Front-end code edit data:

********

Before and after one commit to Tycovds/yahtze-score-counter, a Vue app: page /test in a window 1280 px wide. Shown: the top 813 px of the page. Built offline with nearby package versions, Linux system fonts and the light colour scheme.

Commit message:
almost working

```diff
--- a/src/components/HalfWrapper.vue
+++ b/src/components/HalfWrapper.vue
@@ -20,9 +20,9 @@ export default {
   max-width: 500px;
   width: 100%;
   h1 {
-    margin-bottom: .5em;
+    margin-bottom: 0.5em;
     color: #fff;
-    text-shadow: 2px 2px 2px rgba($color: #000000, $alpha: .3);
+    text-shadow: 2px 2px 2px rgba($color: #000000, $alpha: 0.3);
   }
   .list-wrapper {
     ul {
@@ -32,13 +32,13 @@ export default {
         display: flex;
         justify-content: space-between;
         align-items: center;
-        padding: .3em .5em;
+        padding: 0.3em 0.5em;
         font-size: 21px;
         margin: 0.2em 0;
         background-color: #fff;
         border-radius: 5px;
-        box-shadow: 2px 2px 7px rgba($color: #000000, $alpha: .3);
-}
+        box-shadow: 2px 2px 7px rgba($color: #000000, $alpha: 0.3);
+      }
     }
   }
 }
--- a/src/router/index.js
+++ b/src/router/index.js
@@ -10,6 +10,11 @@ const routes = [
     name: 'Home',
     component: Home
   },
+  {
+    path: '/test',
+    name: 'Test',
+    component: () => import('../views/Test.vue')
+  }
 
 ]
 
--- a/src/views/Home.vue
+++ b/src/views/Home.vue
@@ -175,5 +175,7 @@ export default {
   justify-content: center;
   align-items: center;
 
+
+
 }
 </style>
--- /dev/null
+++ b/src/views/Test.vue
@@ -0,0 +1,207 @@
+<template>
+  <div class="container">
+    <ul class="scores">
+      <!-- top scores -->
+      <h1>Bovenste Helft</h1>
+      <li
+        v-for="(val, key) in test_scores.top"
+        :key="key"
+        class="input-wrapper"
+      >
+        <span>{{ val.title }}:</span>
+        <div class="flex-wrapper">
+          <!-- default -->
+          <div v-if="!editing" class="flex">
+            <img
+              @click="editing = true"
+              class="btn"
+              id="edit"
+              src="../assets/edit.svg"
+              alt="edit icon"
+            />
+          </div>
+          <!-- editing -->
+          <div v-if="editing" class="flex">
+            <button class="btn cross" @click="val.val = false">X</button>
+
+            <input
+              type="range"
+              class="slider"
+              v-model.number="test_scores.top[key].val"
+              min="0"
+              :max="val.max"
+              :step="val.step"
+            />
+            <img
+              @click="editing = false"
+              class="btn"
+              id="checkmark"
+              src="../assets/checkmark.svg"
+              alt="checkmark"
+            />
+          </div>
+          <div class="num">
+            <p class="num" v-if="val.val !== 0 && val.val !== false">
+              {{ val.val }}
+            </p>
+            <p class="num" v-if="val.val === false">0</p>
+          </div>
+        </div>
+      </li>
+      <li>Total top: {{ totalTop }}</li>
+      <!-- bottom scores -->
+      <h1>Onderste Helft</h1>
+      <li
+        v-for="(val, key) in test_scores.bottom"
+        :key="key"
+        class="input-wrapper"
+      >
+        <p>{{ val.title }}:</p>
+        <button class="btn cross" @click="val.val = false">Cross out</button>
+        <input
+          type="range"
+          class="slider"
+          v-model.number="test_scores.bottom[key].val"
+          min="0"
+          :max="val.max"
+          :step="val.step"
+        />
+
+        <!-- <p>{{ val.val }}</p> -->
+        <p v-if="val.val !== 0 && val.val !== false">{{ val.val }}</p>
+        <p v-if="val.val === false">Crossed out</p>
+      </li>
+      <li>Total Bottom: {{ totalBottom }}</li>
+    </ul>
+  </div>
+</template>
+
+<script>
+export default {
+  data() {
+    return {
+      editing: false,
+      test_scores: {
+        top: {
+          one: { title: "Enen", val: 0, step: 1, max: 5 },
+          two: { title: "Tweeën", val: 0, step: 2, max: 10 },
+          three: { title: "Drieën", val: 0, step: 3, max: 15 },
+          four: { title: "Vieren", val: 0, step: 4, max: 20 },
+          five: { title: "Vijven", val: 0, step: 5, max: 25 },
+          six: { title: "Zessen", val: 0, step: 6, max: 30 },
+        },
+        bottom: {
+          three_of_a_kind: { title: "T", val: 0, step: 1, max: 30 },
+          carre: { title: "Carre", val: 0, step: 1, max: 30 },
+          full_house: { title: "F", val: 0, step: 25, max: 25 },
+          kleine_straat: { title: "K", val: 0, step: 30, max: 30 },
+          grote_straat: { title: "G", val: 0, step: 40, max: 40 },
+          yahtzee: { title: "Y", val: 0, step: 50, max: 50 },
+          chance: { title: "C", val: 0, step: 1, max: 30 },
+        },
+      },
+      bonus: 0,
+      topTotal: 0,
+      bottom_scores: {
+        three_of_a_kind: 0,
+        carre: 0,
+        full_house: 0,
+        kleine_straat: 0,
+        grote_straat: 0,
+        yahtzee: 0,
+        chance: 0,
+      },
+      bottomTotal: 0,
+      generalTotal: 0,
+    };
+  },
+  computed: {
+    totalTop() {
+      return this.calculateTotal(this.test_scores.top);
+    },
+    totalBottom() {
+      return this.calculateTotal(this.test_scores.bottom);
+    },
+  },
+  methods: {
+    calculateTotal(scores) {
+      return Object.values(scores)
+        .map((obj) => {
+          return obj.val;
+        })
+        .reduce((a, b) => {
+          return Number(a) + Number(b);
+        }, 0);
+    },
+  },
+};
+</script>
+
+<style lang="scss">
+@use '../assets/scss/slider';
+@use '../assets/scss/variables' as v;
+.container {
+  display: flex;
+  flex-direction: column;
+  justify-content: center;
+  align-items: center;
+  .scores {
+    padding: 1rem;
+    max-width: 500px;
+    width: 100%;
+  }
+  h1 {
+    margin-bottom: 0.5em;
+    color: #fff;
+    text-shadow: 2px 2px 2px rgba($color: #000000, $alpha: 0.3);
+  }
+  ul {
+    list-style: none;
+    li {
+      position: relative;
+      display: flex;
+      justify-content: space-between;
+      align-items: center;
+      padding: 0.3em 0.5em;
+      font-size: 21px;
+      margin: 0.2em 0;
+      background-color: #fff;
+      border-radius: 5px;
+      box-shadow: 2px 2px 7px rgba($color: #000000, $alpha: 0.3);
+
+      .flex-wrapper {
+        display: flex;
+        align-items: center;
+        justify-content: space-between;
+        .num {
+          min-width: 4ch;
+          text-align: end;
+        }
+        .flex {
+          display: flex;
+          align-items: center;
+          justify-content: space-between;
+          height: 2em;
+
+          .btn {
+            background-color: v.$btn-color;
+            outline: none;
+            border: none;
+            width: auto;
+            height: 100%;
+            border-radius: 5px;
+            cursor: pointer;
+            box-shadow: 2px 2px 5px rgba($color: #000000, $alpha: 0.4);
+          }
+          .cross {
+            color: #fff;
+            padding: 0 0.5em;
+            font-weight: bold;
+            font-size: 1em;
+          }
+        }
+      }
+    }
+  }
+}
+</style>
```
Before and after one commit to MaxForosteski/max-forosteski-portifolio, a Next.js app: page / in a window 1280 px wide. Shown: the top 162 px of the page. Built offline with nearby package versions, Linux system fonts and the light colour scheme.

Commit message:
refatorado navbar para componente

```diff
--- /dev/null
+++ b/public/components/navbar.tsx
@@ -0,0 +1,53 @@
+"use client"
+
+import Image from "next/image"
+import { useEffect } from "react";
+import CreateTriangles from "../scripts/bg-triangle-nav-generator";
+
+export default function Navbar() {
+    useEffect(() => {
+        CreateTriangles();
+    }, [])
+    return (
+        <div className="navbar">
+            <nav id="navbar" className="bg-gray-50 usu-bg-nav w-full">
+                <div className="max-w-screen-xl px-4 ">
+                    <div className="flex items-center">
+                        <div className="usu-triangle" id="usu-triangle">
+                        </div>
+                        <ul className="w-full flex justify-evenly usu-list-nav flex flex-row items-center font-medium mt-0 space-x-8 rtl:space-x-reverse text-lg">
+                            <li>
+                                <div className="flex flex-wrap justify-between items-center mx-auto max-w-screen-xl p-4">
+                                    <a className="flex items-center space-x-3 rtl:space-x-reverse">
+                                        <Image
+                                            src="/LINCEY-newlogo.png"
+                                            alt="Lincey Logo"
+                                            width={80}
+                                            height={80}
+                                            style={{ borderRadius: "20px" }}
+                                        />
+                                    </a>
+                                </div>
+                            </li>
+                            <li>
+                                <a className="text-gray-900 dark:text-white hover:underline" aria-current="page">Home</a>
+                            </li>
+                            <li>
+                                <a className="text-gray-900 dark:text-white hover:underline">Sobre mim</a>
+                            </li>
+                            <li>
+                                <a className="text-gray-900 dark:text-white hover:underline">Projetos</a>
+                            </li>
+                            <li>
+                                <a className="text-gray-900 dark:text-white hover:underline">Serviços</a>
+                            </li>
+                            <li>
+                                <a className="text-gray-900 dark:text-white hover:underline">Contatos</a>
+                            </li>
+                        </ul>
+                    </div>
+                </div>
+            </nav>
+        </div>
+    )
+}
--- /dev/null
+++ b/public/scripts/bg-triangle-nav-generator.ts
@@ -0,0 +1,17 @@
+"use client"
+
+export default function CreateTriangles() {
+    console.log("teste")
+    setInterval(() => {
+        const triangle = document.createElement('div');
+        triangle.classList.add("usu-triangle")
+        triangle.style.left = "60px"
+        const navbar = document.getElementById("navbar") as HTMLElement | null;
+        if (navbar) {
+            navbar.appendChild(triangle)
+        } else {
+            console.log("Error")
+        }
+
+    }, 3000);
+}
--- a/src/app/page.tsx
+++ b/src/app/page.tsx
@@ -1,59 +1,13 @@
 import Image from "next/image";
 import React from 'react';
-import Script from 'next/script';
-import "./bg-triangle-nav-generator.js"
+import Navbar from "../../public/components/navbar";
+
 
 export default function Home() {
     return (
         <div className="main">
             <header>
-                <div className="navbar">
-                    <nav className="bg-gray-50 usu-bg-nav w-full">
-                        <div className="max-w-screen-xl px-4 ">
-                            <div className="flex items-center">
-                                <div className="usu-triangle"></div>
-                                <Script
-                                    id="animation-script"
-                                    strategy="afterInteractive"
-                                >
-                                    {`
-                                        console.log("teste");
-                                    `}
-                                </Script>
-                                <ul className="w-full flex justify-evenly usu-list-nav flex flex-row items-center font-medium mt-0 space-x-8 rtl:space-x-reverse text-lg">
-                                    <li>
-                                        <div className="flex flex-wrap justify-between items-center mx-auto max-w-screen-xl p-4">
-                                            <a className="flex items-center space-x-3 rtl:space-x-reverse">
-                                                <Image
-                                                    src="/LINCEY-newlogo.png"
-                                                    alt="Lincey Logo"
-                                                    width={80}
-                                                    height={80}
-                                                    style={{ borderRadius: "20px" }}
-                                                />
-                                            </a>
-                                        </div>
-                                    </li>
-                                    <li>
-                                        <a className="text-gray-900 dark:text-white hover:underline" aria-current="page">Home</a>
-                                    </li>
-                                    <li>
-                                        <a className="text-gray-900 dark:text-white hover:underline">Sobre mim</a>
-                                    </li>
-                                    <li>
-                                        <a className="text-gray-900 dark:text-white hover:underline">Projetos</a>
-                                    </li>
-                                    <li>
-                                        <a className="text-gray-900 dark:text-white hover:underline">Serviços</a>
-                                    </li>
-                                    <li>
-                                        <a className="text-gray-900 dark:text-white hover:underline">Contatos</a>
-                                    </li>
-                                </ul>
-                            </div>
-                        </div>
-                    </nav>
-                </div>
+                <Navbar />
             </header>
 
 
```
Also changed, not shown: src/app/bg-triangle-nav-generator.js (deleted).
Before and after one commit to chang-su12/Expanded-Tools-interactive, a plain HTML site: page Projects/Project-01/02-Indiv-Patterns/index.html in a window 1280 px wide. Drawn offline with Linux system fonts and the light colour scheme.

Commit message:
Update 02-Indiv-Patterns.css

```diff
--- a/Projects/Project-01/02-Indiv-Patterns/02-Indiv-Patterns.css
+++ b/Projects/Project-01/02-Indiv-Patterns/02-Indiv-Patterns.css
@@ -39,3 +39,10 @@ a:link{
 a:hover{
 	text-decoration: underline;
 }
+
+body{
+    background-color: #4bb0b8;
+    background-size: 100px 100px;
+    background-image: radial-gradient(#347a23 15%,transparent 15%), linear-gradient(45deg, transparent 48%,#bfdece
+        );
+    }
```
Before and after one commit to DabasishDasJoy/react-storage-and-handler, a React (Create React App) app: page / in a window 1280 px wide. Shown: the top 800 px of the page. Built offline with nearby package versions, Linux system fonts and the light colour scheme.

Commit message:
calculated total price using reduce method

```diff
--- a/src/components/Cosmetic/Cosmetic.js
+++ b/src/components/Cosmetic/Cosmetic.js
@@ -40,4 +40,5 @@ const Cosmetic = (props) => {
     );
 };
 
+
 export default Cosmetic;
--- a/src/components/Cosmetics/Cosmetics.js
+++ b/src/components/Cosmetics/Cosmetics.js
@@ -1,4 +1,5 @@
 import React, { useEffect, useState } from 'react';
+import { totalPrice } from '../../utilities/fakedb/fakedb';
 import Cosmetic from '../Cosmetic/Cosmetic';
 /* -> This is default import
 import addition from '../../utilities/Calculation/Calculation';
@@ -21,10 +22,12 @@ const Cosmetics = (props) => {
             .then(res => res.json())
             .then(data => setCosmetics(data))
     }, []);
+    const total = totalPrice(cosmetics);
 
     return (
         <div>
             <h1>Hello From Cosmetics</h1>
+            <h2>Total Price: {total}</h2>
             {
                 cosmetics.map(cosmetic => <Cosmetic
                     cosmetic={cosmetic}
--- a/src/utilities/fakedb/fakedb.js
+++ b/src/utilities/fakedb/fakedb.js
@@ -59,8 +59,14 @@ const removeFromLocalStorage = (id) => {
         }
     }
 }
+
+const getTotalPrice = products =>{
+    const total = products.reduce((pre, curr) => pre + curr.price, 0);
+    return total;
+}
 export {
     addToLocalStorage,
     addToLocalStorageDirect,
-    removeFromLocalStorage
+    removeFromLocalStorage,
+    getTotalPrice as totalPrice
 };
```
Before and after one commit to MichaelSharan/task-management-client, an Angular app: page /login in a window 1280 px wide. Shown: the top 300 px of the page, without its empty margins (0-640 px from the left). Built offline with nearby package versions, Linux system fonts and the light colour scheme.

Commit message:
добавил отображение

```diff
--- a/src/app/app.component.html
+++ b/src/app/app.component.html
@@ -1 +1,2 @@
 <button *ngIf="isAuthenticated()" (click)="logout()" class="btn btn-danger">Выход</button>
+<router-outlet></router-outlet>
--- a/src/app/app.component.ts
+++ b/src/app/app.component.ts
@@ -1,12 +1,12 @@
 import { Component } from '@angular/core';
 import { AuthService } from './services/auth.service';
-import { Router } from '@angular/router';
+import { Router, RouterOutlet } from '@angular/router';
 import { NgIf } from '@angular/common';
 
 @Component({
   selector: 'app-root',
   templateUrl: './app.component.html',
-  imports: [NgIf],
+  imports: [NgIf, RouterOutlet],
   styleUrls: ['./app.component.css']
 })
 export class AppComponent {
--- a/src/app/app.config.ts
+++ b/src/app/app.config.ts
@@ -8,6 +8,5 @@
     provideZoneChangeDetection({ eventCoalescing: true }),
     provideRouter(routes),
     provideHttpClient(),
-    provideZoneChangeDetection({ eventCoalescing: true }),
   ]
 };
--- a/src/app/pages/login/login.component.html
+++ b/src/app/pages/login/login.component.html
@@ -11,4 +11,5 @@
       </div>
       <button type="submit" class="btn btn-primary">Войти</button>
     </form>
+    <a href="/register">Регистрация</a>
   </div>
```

********

**What to work on**: Which lines above hold the string "generator"? Copy each of them.

**Solution to this exercise**:
+import CreateTriangles from "../scripts/bg-triangle-nav-generator";
+++ b/public/scripts/bg-triangle-nav-generator.ts
-import "./bg-triangle-nav-generator.js"
Also changed, not shown: src/app/bg-triangle-nav-generator.js (deleted).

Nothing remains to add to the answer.